Background In previous studies it has been indicated that functional measures are less responsive in patients with established or late rheumatoid arthritis (RA) as compared with early RA, potentially because chronic irreversible functional damage is present. Therefore, they may not be useful as disease activity measures. We aimed to investigate whether this is specific to functional measures, or if it similarly also relates to other typical RA disease activity measures.
Methods We performed a pooled analysis of patient level clinical trial data of patients with RA. We investigated the effects of duration of RA on the responsiveness of all RA core set measures by using logistic regression analysis. We performed a number of sensitivity analyses to support our findings.
Results The probability of response in functional scores decreased from ∼60% in early disease to ∼30% in established/late disease (p=0.0023). No other core set variable or composite index behaved in this way. The effect of chronicity solely on functional responses was confirmed in all sensitivity analyses, particularly also when joint damage was used as a surrogate of chronicity, responsiveness decreased from >60% in patients with little structural damage to <20% in patients with severe joint damage (p<0.001).

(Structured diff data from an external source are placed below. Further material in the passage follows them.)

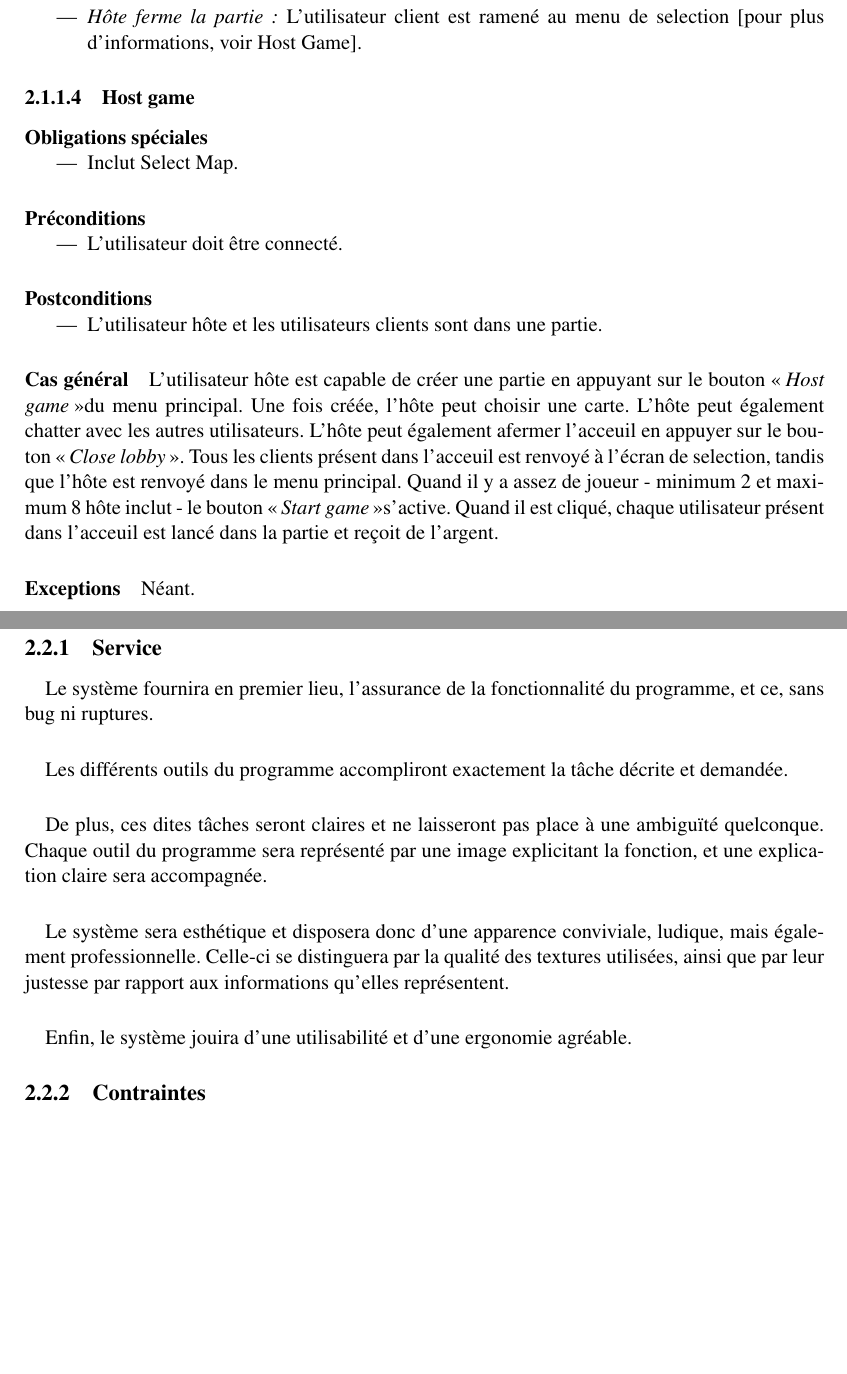
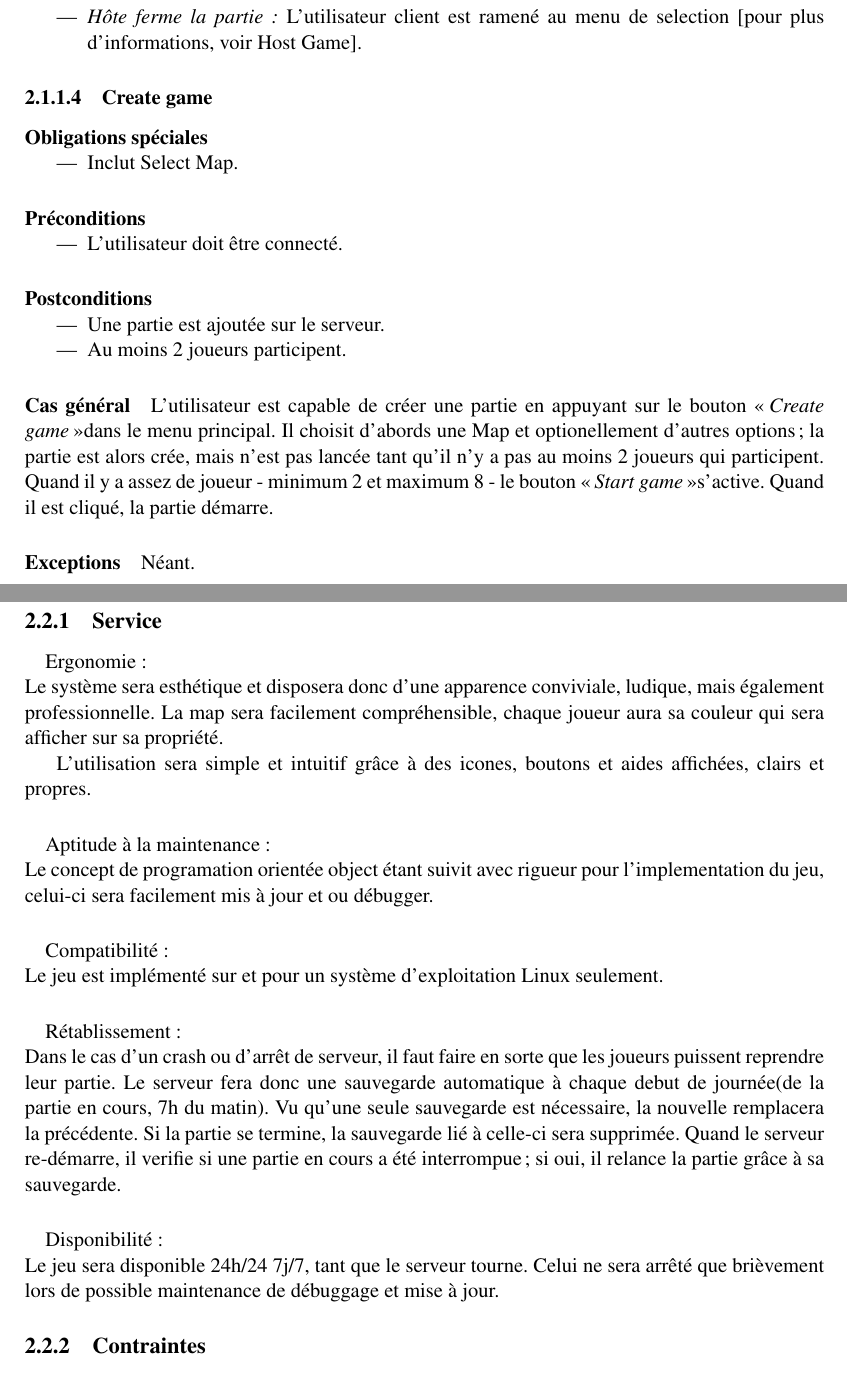
Before and after one commit to HqWisen/CityLord, a LaTeX document (srd/srd.tex): two parts of pages 8 and 19 of 22 before the commit and two parts of pages 8 and 19 of 23 after it, joined at a grey line, cut so that both start at the same text, the shorter picture padded with empty space. Compiled offline with pdfLaTeX.

```diff
--- a/srd/srd.tex
+++ b/srd/srd.tex
@@ -230,7 +232,7 @@
  Host Game].
 \end{itemize}
 
-\subsubsection{Host game}
+\subsubsection{Create game}
 \paragraph{Obligations spéciales}
 \begin{itemize}
  \item Inclut Select Map.
@@ -241,15 +243,13 @@
 \end{itemize}
 \paragraph{Postconditions}
 \begin{itemize}
- \item L'utilisateur hôte et les utilisateurs clients sont dans une partie.
+ \item Une partie est ajoutée sur le serveur.
+ \item Au moins 2 joueurs participent.
 \end{itemize}
 \paragraph{Cas général}
-L'utilisateur hôte est capable de créer une partie en appuyant sur le bouton \og \textit{Host game} \fg du menu principal.
-Une fois créée, l'hôte peut choisir une carte. L'hôte peut également chatter avec les autres utilisateurs.
-L'hôte peut également afermer l'acceuil en appuyer sur le bouton \og \textit{Close lobby} \fg. Tous les clients
-présent dans l'acceuil est renvoyé à l'écran de selection, tandis que l'hôte est renvoyé dans le menu principal.
-Quand il y a assez de joueur - minimum 2 et maximum 8 hôte inclut - le bouton \og \textit{Start game} \fg s'active.
-Quand il est cliqué, chaque utilisateur présent dans l'acceuil est lancé dans la partie et reçoit de l'argent.
+L'utilisateur est capable de créer une partie en appuyant sur le bouton \og \textit{Create game} \fg dans le menu principal.
+Il choisit d'abords une Map et optionellement d'autres options; la partie est alors crée, mais n'est pas lancée tant qu'il n'y a pas au moins 2 joueurs qui participent.
+Quand il y a assez de joueur - minimum 2 et maximum 8 - le bouton \og \textit{Start game} \fg s'active. Quand il est cliqué, la partie démarre.
 \paragraph{Exceptions} Néant.
 
 \newpage
@@ -528,18 +528,28 @@
 \newpage
 \section{Exigences non fonctionnelles}
 \subsection{Service}
-\paragraph{}
-Le système fournira en premier lieu, l’assurance de la fonctionnalité du programme, et ce, sans bug ni ruptures.
-\paragraph{}
-Les différents outils du programme accompliront exactement la tâche décrite et demandée.
-\paragraph{}
-De plus, ces dites tâches seront claires et ne laisseront pas place à une ambiguïté quelconque.
-Chaque outil du programme sera représenté par une image explicitant la fonction, et une explication claire sera accompagnée.
-\paragraph{}
+\paragraph{}Ergonomie:  \newline
 Le système sera esthétique et disposera donc d’une apparence conviviale, ludique, mais également professionnelle.
-Celle-ci se distinguera par la qualité des textures utilisées, ainsi que par leur justesse par rapport aux informations qu’elles représentent.
-\paragraph{}
-Enfin, le système jouira d’une utilisabilité et d’une ergonomie agréable.
+La map sera facilement compréhensible, chaque joueur aura sa couleur qui sera afficher sur sa propriété.
+
+L'utilisation sera simple et intuitif grâce à des icones, boutons et aides affichées, clairs et propres.
+
+\paragraph{}Aptitude à la maintenance:  \newline
+Le concept de programation orientée object étant suivit avec rigueur pour l'implementation du jeu, celui-ci sera facilement mis à jour et ou débugger.
+
+
+
+\paragraph{}Compatibilité:  \newline
+Le jeu est implémenté sur et pour un système d'exploitation Linux seulement.
+
+\paragraph{}Rétablissement:  \newline
+Dans le cas d'un crash ou d'arrêt de serveur, il faut faire en sorte que les joueurs puissent reprendre leur partie. Le serveur fera donc une sauvegarde automatique à chaque debut de journée(de la partie en cours, 7h du matin). Vu qu'une seule sauvegarde est nécessaire, la nouvelle remplacera la précédente.
+Si la partie se termine, la sauvegarde lié à celle-ci sera supprimée.
+Quand le serveur re-démarre, il verifie si une partie en cours a été interrompue; si oui, il relance la partie grâce à sa sauvegarde.
+
+\paragraph{}Disponibilité:  \newline
+Le jeu sera disponible 24h/24 7j/7, tant que le serveur tourne. Celui ne sera arrêté que brièvement lors de possible maintenance de débuggage et mise à jour.
+
 \subsection{Contraintes}
 \paragraph{}
 Afin de fonctionner correctement, et d’avoir une expérience de jeu optimale, le système devra être lancé sur un ordinateur possédant la configuration nécessaire.
```
Also changed, not shown: srd/uml/useCaseDiagrams/buildDestroyUseCase2.png (added), srd/uml/useCaseDiagrams/loginUseCase2.png (added), srd/srd.tex (12 more changed lines).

Conclusions Physical function is among the most important outcomes of RA, but in contrast with other core set measures it is not a reliable measure for disease activity.